I graduated in 2007 and started this tech reseller business in 2009. At that point, the smartphone market was releasing a new phone every year, and everyone was buying a new phone every year so I started reselling 02 phones to the community because it was the only network that worked in the area. I sold 4000 phones in the first year, and then I started working at their stores. It grew really fast, and it went from 2 of us to 200 people. It was a pure sales business. 

After this, I started an eyewear brand, and I went into business with the wrong people and I made a ton of mistakes. It was so different going into a creative business from a sales business. I was able to learn about industrial design, and I saw that were was a lot of research into problem-solving and not much actual design.

I thought wow, why has no one done this sort of process for tech. I was looking at my tech bag and it was a mess. There were cables everywhere and I was always out of power. I then went on google looking for an industrial designer and found Benjamin Hubert and we started making the product. 

What does Nolii mean?

Nolii = Nomadic, lifestyle, intelligence 

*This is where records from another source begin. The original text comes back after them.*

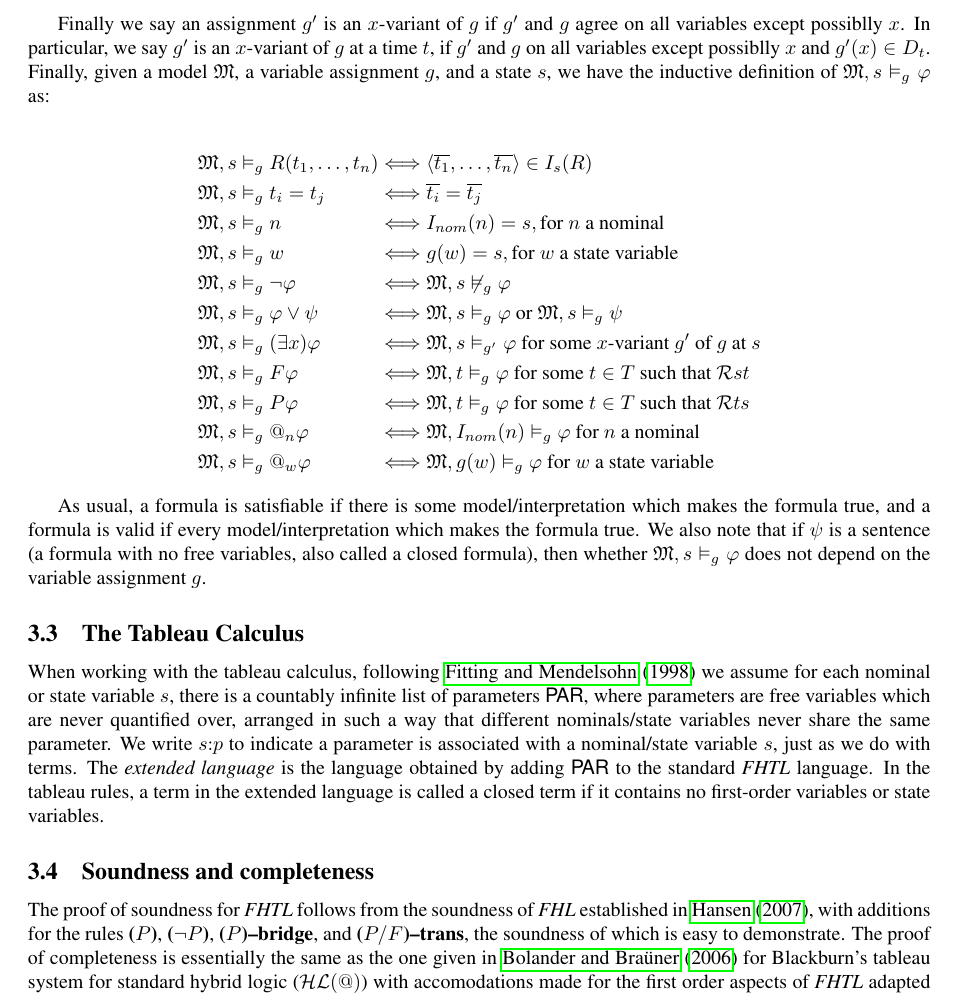
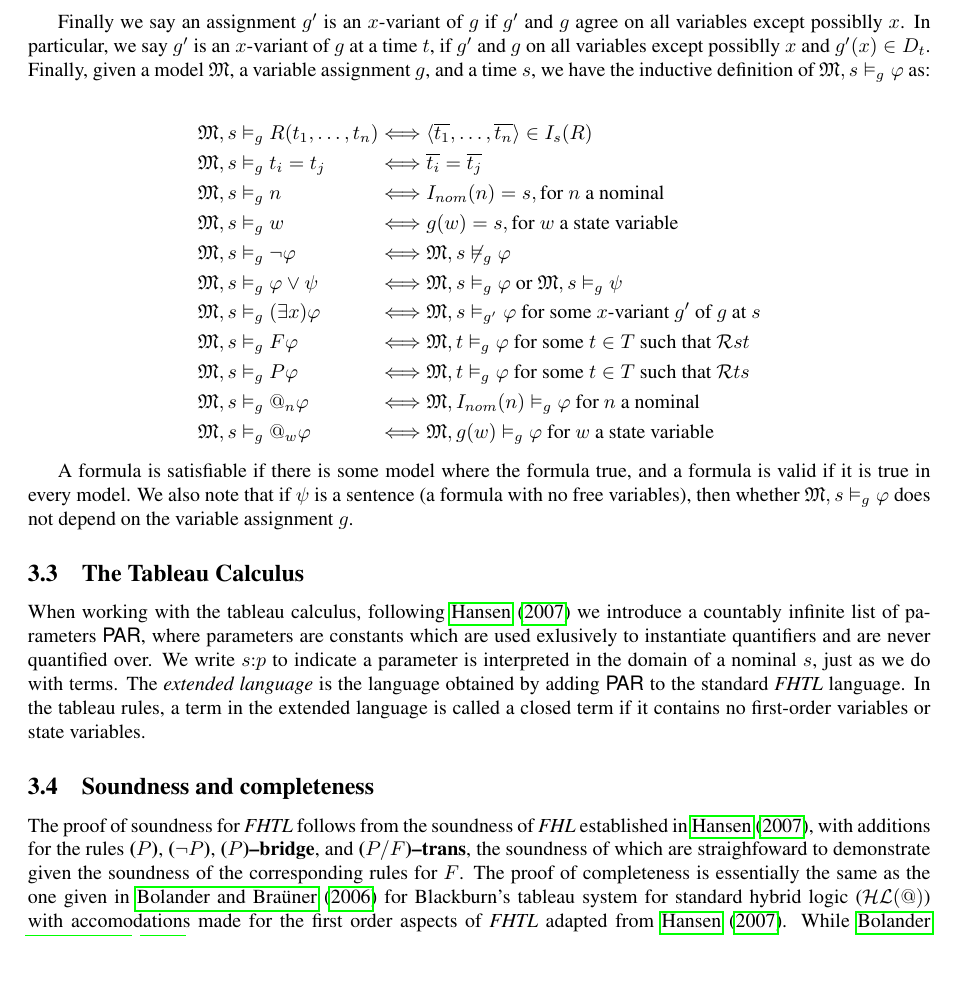
Before and after one commit to Eli-Goldner/masters-thesis, a LaTeX thesis (thesis.tex): part of page 5 of 18, cut so that both start at the same text, the shorter picture padded with empty space. Compiled offline with pdfLaTeX.

Commit message:
modified:   thesis.pdf 	modified:   thesis.tex

```diff
--- a/thesis.tex
+++ b/thesis.tex
@@ -490,7 +490,7 @@ and $g$ agree on all variables except possiblly $x$.
 In particular, we say $g'$ is an $x$-variant of $g$ at a time $t$, if $g'$
 and $g$ on all variables except possiblly $x$ and $g'(x) \in D_t$.
 Finally, given a model $\mathfrak{M}$, a variable assignment $g$,
-and a state $s$, we have the inductive definition of
+and a time $s$, we have the inductive definition of
 $\mathfrak{M}, s \vDash_g \phi$ as:
 
 \begin{alignat*}{2}
@@ -508,9 +508,9 @@ $\mathfrak{M}, s \vDash_g \phi$ as:
   %%\caption{$AT_x$}
 \end{alignat*}
 
-As usual, a formula is satisfiable if there is some model/interpretation which makes the formula true,
-and a formula is valid if every model/interpretation which makes the formula true.
-We also note that if $\psi$ is a sentence (a formula with no free variables, also called a closed formula), then
+A formula is satisfiable if there is some model where the formula true,
+and a formula is valid if it is true in every model.
+We also note that if $\psi$ is a sentence (a formula with no free variables), then
 whether $\mathfrak{M}, s \vDash_g \phi$ does not depend on the variable assignment $g$.
 \subsection{The Tableau Calculus}
 
@@ -525,13 +525,11 @@ whether $\mathfrak{M}, s \vDash_g \phi$ does not depend on the variable assignme
 
 \fi
 
-When working with the tableau calculus, following \citet*{fitting-modal} we assume for each nominal
-or state variable $s$,
-there is a countably infinite list of parameters \textsf{PAR}, where parameters are free variables
-which are never quantified over, arranged in such a way that different
-nominals/state variables
-never share the same parameter.  We write $s:p$ to indicate
-a parameter is associated with a nominal/state variable $s$,
+When working with the tableau calculus, following \citet*{hansen2007tableau} we
+introduce a countably infinite list of parameters \textsf{PAR}, where parameters are
+constants which are used exlusively to instantiate quantifiers and are never quantified over.
+We write $s:p$ to indicate
+a parameter is interpreted in the domain of a nominal $s$,
 just as we do with terms.  The {\it extended language} is the language obtained by
 adding \textsf{PAR} to the standard {\it FHTL} language.  In the tableau rules,
 a term in the extended language is called a closed term if it contains no
@@ -796,7 +794,8 @@ first-order variables or state variables.
 The proof of soundness for {\it FHTL} follows from the
 soundness of {\it FHL} established in \citet*{hansen2007tableau},
 with additions for the rules {\bf ($P$)}, {\bf ($\neg P$)}, {\bf ($P$)--bridge},
-and {\bf ($P / F$)--trans}, the soundness of which is easy to demonstrate.
+and {\bf ($P / F$)--trans}, the soundness of which are straighfoward to demonstrate
+given the soundness of the corresponding rules for $F$.
 The proof of completeness is essentially the same as the one given in
 \citet*{bolander} for Blackburn's tableau system for standard
 hybrid logic ($\mathcal{HL}(@)$) with accomodations made for
```
Also changed, not shown: thesis.pdf.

Nolii is built with a team of creatives. You found Benjamin Hubert on Google. How did you find the others?

A lot of it is just networking. So like some of the things I’ve always been good at, which is like selling and meeting people. Once we created the vision of Nolii, that drew a lot of people to us, and a lot of people then got interested in it. We had to prove that we could do it, because it’s no good creating the concepts. 

Nolii’s slick charging loop cable

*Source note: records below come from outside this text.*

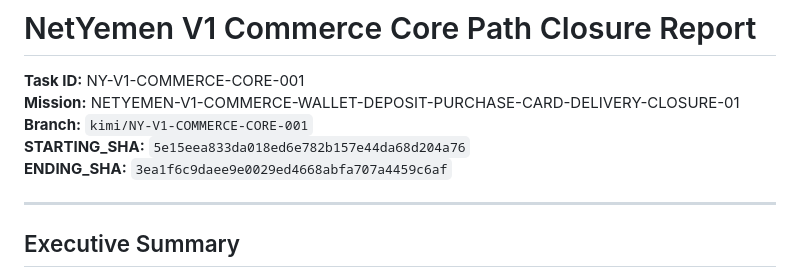
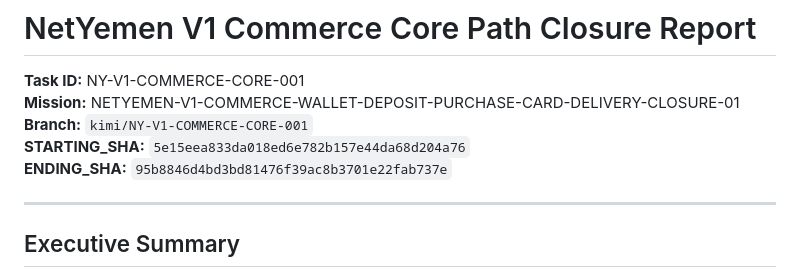
Before and after one commit to msorori-mh/NetYemen, a Markdown page: docs/reports/NY-V1-COMMERCE-CORE-001-KIMI-REPORT.md, the part around the change. GitHub-like rendering.

Commit message:
docs(report): record ending sha for commerce core closure
Task ID: NY-V1-COMMERCE-CORE-001

```diff
--- a/docs/reports/NY-V1-COMMERCE-CORE-001-KIMI-REPORT.md
+++ b/docs/reports/NY-V1-COMMERCE-CORE-001-KIMI-REPORT.md
@@ -4,7 +4,7 @@
 **Mission:** NETYEMEN-V1-COMMERCE-WALLET-DEPOSIT-PURCHASE-CARD-DELIVERY-CLOSURE-01
 **Branch:** `kimi/NY-V1-COMMERCE-CORE-001`
 **STARTING_SHA:** `5e15eea833da018ed6e782b157e44da68d204a76`
-**ENDING_SHA:** `3ea1f6c9daee9e0029ed4668abfa707a4459c6af`
+**ENDING_SHA:** `95b8846d4bd3bd81476f39ac8b3701e22fab737e`
 
 ---
 
```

What hurdles did you face while creating Nolii?

I went to sign off the final prototypes in 2018 just before the last design festival and they were a complete mess. I said to myself, “ok I’ve got to learn everything myself” and I took two to three months to do that. Eventually, I brought the right people in, but it took us a lot longer than expected, and then Covid-19 hit. We were supposed to launch in April 2020. We pushed through and now we’re just focusing on building the brand and reaching as many people as possible. 

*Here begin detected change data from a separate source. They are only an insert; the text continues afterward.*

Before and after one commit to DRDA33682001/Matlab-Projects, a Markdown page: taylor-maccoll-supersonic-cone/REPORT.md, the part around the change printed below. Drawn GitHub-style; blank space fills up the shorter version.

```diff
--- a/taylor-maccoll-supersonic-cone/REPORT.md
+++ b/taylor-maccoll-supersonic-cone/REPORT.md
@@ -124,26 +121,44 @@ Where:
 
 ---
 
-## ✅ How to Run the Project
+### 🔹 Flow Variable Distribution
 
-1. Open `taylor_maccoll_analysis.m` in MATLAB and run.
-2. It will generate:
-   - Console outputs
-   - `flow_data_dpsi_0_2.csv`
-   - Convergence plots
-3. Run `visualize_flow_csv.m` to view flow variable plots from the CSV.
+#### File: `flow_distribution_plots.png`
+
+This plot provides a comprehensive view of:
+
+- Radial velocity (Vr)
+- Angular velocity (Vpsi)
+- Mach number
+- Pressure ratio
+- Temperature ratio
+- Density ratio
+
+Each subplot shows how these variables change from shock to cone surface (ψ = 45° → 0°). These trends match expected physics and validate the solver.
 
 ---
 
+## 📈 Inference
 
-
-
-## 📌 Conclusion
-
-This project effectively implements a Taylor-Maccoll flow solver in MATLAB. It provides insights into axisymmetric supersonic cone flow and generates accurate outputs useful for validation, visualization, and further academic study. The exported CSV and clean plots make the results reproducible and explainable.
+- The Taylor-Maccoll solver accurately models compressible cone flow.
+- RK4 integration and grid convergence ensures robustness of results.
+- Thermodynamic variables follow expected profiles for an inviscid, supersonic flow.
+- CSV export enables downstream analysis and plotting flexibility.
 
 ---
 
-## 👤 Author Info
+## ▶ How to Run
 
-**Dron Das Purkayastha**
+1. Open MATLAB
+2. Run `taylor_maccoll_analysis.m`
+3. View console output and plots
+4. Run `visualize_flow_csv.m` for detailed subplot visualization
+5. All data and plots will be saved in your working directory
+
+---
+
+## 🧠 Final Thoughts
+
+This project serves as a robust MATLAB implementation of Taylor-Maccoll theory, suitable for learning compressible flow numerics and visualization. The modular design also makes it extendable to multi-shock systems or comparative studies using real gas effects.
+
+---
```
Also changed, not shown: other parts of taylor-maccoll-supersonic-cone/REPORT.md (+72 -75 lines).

From a visual perspective, the Nolii hardware is very chic. What inspired the look of the products?

Definitely the colour. What I saw in the market was a lot of mobile accessory brands being designed by a lot of men of the same ethnic group. When it came to designing colours for women they always did pink. I thought to myself, “these colours should be androgynous”.

Where’s the Acne Studios? Where’s the Cos equivalent? We wanted people to have those neutral colours and be able to customise them. Anker has around 95 different power banks, and that’s just not the Nolii way. The Nolii way is to start with the problem and make one great power bank. The Nolii couple battery is your everyday one, and the set battery is for longer use. 

How sustainable is Nolii?

The products are built to last. These are electrical products as far as EU laws and standards and there are specific regulations that mean you have to use certain materials such as plastic. The industry still hasn’t caught up. We’re now actually thinking about using more recycled aluminium and things like that. 

A lot of power products are ultrasonic welded, which leads to a lot of fires in recycling plants and it’s really hard to recycle them so they end up putting them in the incinerator. The lithium usually can’t be reused. With our ones you just take the top off, unscrew and deconstruct it which means you can take the lithium iron out and reuse it.

When it comes to the end of life, we’re thinking about the whole piece. Having my own sustainable tech brand is very focused on the design because first and foremost I want to make products that people are going to use and rely on without having to worry about buying another one. 

The second thought when it comes to sustainability is making sure the factory and workers are treated fairly. I’ve lived in China, and I’ve seen this on the front line. I know the workers, and I know how they’re treated. 

The bottom line is that electronics are not sustainable which is why it’s really important to look at it end to end. With materials, you can say that they’re sustainable and recyclable but they only need to be a by a certain percentage.

The set battery

The design of the set battery is so unique. Tell me the story behind it.

When I was working in stores I would see the same people coming in again and again at like five o’clock on a Wednesday because they had forgotten to charge their power bank. I was like, “why don’t you just charge your power bank?” and they would explain that it was just another cable that they needed to hold. I asked my designer Benjamin “how do we change the ritual of charging a power bank?”

I wanted people to not forget to charge their power bank and I wanted it to be as easy as throwing your keys on the table. The idea is that you just magnetically attach it while also charging your phone if you want. 

From a price point, you’re much lower than your competitors. Why have you chosen to keep costs low?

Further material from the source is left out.